Here you can see one of their most commonly-used bits. It looks virtually identical to the one we used in the Dremel to open up the slot down the back of the guitar in our Guitar Hero controller build. I’m not sure if you can see it in the blurry photo, but it’s a conical abrasive bit (i.e. it has small “burrs” all over it that remove material from almost any angle).
Here are some more bits.
And some abrasive bits/wheels. Again, it’s kind of surprising how similar these are to the rotary bits we use in the shop. Of course, they’re significantly more expensive. I was whining to Sean the other day when we paid $8 for a single bit — these mostly start around $100 each.
This is a tiny vacuum-form machine, just like the large ones you see used in prototyping shops. (And, for that matter, like the one you see in use on MythBusters all the time.) It works the same way, too: the cast piece with the handles slides up and clamps together to hold a sheet of plastic. In the “up” position, you turn on an infra-red lamp in the top section, which softens the plastic. Then, you place the item you wish to mold on the perforated platform, lower the plastic, and engage the vacuum pump in the base. As the pump pulls the air out of the form, the plastic’s pulled perfectly around your work piece. This piece is commonly used to make solid molds of shapes formed by softer stuff — the kind of material they can actually put in your mouth.
Speaking of castings, this is a vibrating table used to assist in “degassing” casting materials once they’re in the mold. When you pour your material into a mold, it’s possible for small bubbles to form, creating voids in the final casting. This table vibrates to help force those bubbles out while the casting material is still in liquid form.
There you go: a series of tools at the dentist that are surprisingly similar to those you use at home.

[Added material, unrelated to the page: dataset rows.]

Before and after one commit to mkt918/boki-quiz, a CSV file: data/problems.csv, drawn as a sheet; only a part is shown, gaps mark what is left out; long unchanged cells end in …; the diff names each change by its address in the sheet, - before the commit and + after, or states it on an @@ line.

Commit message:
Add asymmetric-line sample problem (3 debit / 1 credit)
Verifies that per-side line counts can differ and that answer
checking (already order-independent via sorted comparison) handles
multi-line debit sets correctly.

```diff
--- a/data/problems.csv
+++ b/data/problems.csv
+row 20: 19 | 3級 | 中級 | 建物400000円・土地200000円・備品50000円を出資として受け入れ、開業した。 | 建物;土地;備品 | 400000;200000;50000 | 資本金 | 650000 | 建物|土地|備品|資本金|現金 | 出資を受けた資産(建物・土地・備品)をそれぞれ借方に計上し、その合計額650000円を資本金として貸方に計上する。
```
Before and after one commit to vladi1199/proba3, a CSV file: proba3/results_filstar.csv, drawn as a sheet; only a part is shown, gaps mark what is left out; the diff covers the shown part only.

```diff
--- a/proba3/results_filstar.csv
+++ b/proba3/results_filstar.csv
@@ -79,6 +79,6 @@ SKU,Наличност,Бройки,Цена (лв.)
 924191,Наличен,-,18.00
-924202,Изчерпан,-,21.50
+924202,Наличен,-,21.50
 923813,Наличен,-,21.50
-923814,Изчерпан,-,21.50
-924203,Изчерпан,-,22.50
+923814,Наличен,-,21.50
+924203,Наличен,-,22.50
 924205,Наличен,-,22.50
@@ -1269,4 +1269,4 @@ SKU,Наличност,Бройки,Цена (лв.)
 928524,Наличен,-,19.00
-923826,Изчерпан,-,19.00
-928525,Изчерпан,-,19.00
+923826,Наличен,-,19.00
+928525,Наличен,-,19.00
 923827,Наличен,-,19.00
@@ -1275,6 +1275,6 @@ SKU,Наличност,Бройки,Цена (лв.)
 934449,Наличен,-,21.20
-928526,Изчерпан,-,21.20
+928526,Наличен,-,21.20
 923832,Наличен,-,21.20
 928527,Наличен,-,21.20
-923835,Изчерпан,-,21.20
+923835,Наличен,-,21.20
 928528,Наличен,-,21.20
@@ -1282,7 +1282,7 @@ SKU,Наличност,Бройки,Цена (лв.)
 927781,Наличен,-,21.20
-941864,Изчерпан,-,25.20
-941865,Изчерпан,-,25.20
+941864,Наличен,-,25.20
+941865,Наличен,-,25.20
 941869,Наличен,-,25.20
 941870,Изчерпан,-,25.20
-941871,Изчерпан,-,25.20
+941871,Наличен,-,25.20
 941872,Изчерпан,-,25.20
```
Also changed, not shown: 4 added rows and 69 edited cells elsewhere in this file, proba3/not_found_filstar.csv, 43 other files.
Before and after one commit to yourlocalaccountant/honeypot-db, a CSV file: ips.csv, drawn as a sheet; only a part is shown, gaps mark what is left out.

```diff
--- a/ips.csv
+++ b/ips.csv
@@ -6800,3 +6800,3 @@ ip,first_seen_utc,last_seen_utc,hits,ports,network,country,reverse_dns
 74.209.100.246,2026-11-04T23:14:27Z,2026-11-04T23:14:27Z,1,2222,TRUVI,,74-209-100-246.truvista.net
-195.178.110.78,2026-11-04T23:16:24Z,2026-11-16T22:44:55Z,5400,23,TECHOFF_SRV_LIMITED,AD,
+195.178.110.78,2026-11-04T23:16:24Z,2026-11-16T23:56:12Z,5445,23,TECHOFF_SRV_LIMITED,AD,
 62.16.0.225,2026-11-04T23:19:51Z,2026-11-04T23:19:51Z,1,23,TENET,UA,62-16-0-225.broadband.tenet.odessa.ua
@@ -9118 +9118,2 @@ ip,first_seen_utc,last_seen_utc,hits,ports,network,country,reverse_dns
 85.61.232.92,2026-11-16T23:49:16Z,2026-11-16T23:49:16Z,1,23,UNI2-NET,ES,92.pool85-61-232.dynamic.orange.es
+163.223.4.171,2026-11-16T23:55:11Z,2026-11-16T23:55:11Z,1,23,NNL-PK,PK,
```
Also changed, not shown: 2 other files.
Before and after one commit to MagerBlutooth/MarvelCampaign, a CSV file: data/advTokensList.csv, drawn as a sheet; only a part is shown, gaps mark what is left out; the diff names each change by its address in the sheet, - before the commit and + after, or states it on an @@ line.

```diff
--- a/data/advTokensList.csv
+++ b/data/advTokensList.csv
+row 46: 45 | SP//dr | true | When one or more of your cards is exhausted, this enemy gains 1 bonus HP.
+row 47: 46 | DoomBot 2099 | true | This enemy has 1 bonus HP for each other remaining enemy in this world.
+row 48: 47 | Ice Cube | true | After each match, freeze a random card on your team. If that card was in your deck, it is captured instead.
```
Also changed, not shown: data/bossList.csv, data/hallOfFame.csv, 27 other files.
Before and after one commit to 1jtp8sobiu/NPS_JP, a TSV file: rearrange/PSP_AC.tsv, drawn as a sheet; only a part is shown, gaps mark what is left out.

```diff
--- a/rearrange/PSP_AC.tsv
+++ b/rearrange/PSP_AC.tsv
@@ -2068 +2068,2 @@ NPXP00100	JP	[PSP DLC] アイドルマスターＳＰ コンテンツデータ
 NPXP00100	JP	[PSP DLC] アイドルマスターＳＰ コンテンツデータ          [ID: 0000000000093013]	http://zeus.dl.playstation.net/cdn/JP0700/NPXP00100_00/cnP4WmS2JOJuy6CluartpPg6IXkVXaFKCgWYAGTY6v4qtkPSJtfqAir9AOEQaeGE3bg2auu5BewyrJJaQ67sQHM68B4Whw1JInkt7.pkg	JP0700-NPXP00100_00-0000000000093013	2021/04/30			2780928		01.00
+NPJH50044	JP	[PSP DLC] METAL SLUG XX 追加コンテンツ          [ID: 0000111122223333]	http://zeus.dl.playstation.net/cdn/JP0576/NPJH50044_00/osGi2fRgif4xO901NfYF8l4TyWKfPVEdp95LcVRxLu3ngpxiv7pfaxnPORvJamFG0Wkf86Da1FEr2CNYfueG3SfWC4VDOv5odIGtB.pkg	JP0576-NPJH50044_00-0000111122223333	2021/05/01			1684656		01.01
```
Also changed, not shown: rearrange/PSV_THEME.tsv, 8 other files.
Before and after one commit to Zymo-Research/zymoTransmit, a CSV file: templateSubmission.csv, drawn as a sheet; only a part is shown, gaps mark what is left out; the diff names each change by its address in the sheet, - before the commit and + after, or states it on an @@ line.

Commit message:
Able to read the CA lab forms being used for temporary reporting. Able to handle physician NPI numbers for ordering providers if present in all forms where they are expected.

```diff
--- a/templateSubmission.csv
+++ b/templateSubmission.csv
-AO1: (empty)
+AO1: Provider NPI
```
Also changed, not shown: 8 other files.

And yes, I asked: The dentist says her experience with these drills and rotary tools does make her a whiz with a Dremel.